|Red Boat (Imaginary Boys)|
"Mr. Doig's canvases are unabashedly beautiful, a trait often viewed with suspicion in the contemporary art world but for which he makes no apologies. " - The New York Times
No Foreign Lands is a remarkable show of the work of the celebrated painter Peter Doig. The show is limited to his output since 2002, when he chose to return to Trinidad, where he had spent his early childhood. Born in Edinburgh in 1959, Doig spent his formative years in Montreal, with his art training mostly in England. The title of the show is taken from the quote by Robert Louis Stevenson, "There are no foreign lands. It is the traveller only who is foreign."
|One Hundred Years Ago|
Most of the paintings in the exhibit are large oils on canvas or linen.
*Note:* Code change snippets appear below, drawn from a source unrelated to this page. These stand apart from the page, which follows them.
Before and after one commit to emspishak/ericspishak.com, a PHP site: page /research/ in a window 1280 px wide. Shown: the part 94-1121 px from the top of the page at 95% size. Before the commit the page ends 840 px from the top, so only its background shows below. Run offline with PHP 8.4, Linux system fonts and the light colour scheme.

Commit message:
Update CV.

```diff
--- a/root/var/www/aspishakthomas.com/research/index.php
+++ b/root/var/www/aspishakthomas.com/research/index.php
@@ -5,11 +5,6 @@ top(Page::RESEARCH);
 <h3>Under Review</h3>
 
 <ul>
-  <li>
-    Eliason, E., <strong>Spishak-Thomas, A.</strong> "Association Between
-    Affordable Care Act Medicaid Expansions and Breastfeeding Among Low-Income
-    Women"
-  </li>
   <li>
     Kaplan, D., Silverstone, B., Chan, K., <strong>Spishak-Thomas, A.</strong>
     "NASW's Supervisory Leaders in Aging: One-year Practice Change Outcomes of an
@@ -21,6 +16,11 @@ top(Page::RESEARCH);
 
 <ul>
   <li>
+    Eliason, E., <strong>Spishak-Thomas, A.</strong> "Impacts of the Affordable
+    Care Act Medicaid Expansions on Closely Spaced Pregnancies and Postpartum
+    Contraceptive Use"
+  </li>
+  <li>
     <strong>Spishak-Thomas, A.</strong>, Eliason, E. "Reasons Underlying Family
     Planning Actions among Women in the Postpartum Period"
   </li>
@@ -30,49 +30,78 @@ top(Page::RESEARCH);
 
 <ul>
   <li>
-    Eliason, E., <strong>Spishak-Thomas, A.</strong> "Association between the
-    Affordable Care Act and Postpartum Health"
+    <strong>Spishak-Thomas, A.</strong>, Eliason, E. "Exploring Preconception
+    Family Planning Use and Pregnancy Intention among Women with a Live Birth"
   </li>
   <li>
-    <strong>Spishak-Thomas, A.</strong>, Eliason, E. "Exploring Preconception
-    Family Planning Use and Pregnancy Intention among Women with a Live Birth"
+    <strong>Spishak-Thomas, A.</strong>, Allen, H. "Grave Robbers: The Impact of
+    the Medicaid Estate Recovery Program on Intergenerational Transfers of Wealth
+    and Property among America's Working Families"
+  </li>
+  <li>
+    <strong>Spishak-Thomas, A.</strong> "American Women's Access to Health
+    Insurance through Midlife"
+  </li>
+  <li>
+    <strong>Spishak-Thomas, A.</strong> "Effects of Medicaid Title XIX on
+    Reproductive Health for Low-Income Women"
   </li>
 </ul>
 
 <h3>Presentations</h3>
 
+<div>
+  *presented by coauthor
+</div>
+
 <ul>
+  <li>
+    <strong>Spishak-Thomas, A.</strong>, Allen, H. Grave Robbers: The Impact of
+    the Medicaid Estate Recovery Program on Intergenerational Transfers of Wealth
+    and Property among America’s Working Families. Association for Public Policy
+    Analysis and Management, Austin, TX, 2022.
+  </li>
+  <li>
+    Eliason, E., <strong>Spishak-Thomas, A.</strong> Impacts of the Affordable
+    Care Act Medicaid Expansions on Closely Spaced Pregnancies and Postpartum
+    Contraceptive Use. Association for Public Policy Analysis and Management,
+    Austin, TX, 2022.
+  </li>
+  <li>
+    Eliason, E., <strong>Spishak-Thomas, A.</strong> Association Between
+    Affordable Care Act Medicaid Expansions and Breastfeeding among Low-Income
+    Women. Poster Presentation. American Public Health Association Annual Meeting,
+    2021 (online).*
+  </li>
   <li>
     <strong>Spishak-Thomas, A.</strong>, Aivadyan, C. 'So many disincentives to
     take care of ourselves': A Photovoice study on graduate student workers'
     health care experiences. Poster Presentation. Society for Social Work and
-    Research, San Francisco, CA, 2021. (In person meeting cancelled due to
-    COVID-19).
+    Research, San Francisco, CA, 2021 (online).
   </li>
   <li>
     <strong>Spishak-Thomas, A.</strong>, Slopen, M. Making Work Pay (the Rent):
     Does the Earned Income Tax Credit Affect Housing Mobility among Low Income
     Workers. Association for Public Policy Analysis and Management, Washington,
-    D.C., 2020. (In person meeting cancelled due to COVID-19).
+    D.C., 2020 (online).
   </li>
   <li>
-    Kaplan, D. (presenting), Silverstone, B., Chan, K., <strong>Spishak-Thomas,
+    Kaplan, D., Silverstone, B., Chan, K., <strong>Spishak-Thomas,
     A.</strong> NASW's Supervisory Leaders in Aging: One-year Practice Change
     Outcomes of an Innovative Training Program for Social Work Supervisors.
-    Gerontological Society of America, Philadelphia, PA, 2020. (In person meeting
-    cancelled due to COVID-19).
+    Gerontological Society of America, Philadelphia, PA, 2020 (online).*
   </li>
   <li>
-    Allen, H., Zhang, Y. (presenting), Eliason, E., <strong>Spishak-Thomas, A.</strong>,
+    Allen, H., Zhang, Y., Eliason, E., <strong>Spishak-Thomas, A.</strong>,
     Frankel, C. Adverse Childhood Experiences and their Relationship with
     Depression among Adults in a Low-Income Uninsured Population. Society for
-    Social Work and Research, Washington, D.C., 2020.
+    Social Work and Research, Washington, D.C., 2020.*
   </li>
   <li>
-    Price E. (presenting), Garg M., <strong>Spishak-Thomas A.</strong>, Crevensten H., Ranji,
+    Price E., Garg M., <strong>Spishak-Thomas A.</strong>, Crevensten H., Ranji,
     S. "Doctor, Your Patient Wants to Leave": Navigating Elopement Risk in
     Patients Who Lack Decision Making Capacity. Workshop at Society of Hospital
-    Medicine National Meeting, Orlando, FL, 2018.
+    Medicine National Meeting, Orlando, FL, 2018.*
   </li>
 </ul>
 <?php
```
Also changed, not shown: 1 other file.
Doig has a wonderful way with colour, and it is not difficult to see the influence of Matisse and Gauguin in his work. There are also nods to Canadian Tom Thomson and the Group of Seven: note the red canoe in the landscape at right, and its title. His work is very "painterly", with lovely transparencies and the seemingly serendipitous flow of pigment, including the trademark drips of thinly applied paint.
|Man Dressed as Bat|
The show includes many preparatory drawings and sketches, which help the viewer to understand Doig's process. He is omnivorous and idiosyncratic in his borrowing of motifs and images, many of which appear repeatedly. Another signature feature in many of his paintings is the use of horizontal bands of colour.
Previously shown in Edinburgh, Montreal is the only North American venue for No Foreign Lands. The exhibit continues until May 4.